After moving to San Francisco in 1989, Vanderslice made three records as a part of the experimental band MK Ultra, including the critically-acclaimed The Dream is Over. His obsession with recording craft persisted: while working as a waiter at Chez Panisse in 1997, he opened Tiny Telephone Recording as an affordable outlet for the Bay Area’s indie rock community. Tiny Telephone has since developed into a laboratory for some of the most inventive recordings of the genre, including the prolific output of Vanderslice’s own solo projects. Between 2000 and 2014, JV released 10 records on Barsuk, Dead Oceans, and Secretly Canadian, and collaborated as a producer and musician on records by Spoon, the Mountain Goats, Okkervil River, Death Cab for Cutie and Tune-Yards. He toured tirelessly across the US and Europe, playing over 1000 shows and headlining tours with Sufjan Stevens and St. Vincent.

After the tour cycle for 2013’s double release of his solo album Dagger Beach and his Bowie re-imagination Vanderslice Plays Diamond Dogs, Vanderslice took an extended break from his solo career in order to build an ambitious new Tiny Telephone studio in Oakland, and to take on record producing as a full-time job.
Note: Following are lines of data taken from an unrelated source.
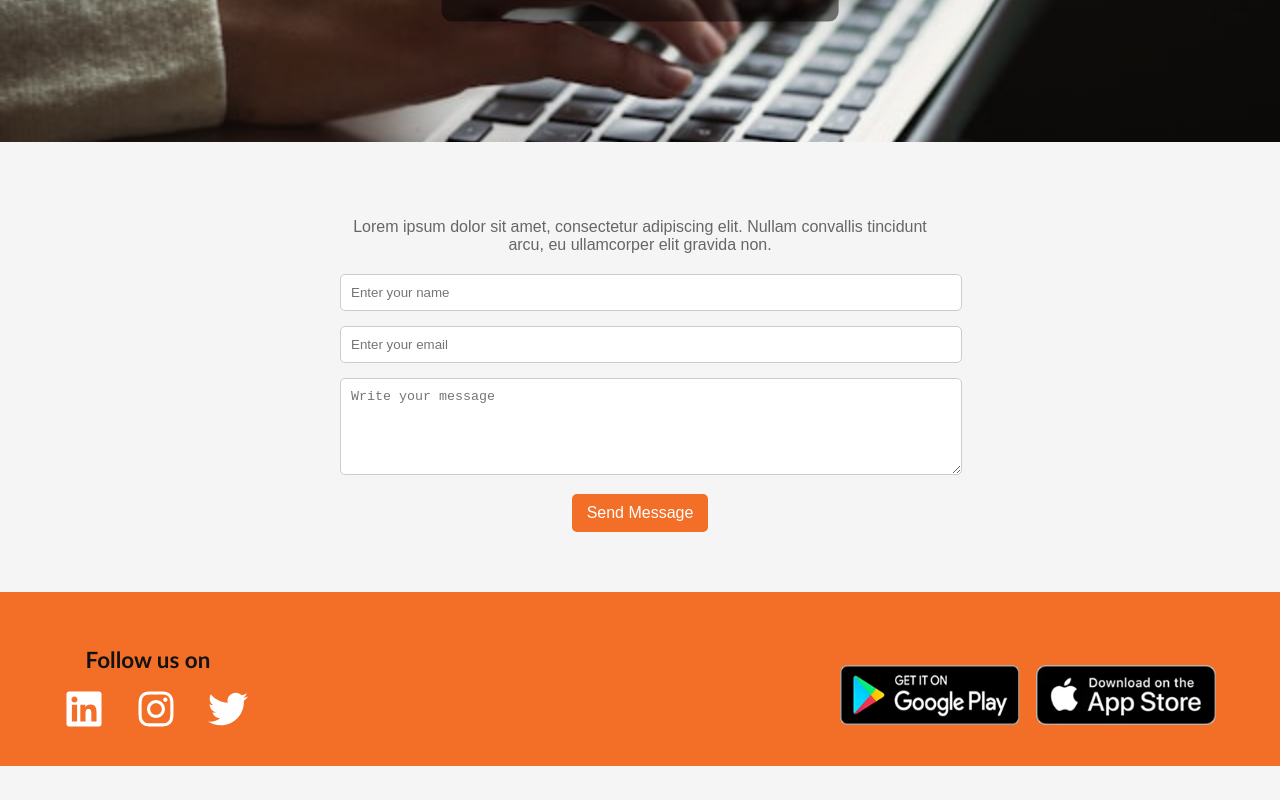
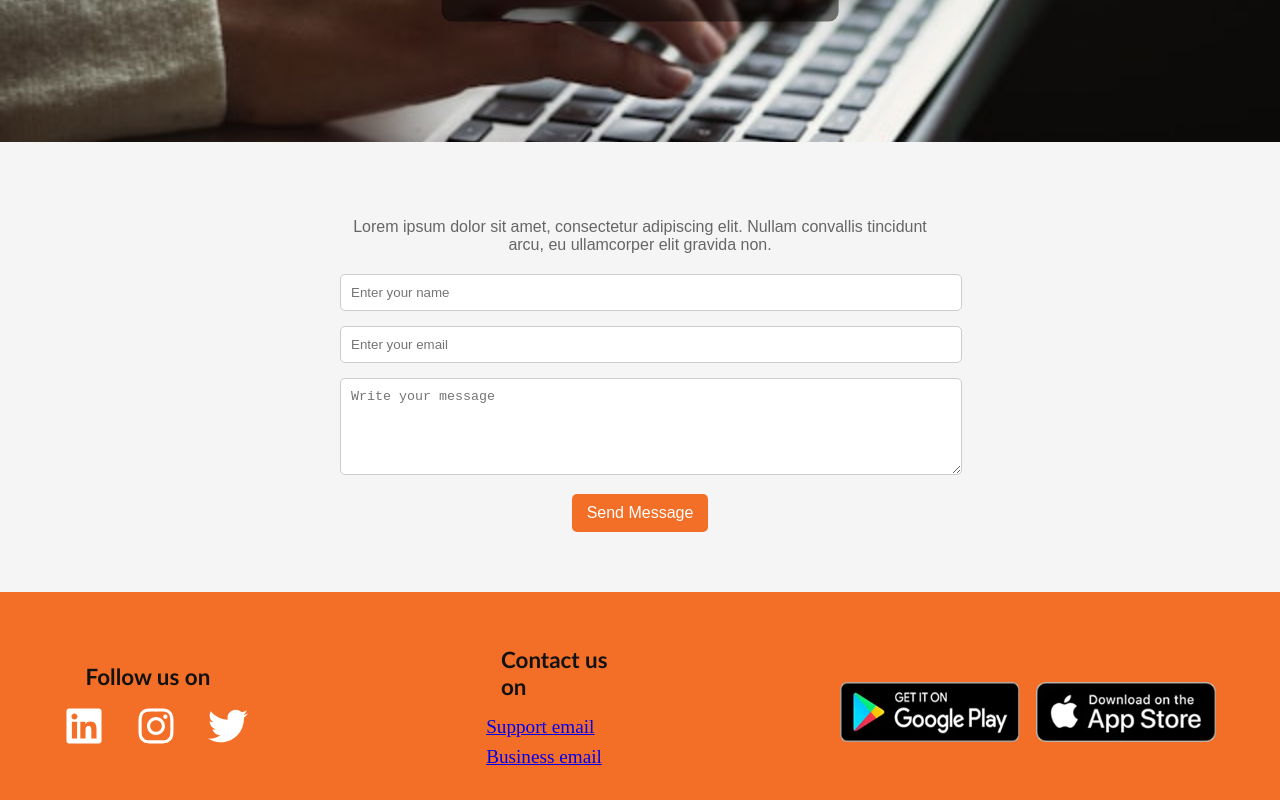
Before and after one commit to mertsay01/Birungi-Studio-Website, a React (Vite) app: page /contact-us in a window 1280 px wide. Shown: the part 348-1148 px from the top of the page. Before the commit the page ends 1114 px from the top, so only its background shows below. Built offline with nearby package versions, Linux system fonts and the light colour scheme.

Commit message:
Footer contact added and linked

```diff
--- a/src/Components/Footer/Footer.css
+++ b/src/Components/Footer/Footer.css
@@ -27,6 +27,21 @@
 
   .footer-left a:hover {
     text-decoration: underline;
+  }
+
+  .footer-contact a:hover {
+    text-decoration: underline;
+  }
+
+  .footer-contact {
+    display: flex;
+    flex-direction: column;
+    margin-right: 2rem;
+    color: white;
+    text-decoration: none;
+    font-weight: 500;
+    font-size: 1.2rem;
+    gap: 0.5rem;
   }
 
   .footer-right {
--- a/src/Components/Footer/Footer.jsx
+++ b/src/Components/Footer/Footer.jsx
@@ -14,8 +14,18 @@ export default function Footer() {
           <a href="https://instagram.com" target="_blank" rel="noreferrer"><FaInstagram size={40}/></a>
           <a href="https://twitter.com" target="_blank" rel="noreferrer"><FaTwitter size={40}/></a>
         </div>
+      </div>
 
+      <div className="footer-middle">
+        <p className="footer-heading">Contact us on</p>
+        <div className="footer-contact">
+          <a href="support@birungi.studio" target="_blank">Support email</a>
+
+          <a href="business@birungi.studio" target="_blank">Business email</a>
+        </div>
       </div>
+
+
 
       <div className="footer-right">
         <div className="store-buttons">
```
Since that time he has produced over 70 records by artists such as Grandaddy, Samantha Crain, Into It. Over It., Teen Daze, Cherry Glazerr, Sophie Hunger, Frog Eyes, Bombadil, and Strand of Oaks.

In April 2018, Vanderslice decided to leap back into his solo career with full force, hunkering down for over 50 days with Telephone engineer/producers James Riotto and Rob Shelton in a process that yielded The Cedars—Vanderslice’s most ambitious record to date. The album’s name is taken from an 11 square mile serpentine canyon that exists in the remote wilderness of West Sonoma county, 90 minutes north of San Francisco, where Vanderslice owns a small portion of communal land nearby. The Cedars is filled with one-of-a-kind geological phenomena: Mars-like red slopes, bizarre mineralized rock formations, and high-alkaline springs that have fostered over 8 different plant species found nowhere else in the world. Vanderslice developed an obsession with this area not only because of its mysterious beauty, but also because it’s almost impossible for anyone to get there due to natural barriers and the surrounding private land ownership.

This obsession with finding the impossible was channelled into his new record: The Cedars (out on Native Cat Recordings spring 2019) approaches the craft of songwriting from every direction but the front, in a non-linear process driven by drum machines, synthesizers, and an unpredictable palette of sonic textures. In an act of getting both figuratively and literally lost in the woods, Vanderslice finds himself favoring chaos and deconstruction over well-worn paths of familiar sounds and instrumentation for his new album—and the results have landed him in a place that’s uncharted, under the spell of a myth.
Venue Information:
Troubadour
9081 Santa Monica Blvd
Los Angeles, CA, 90069
http://www.troubadour.com/

All lineups and times subject to change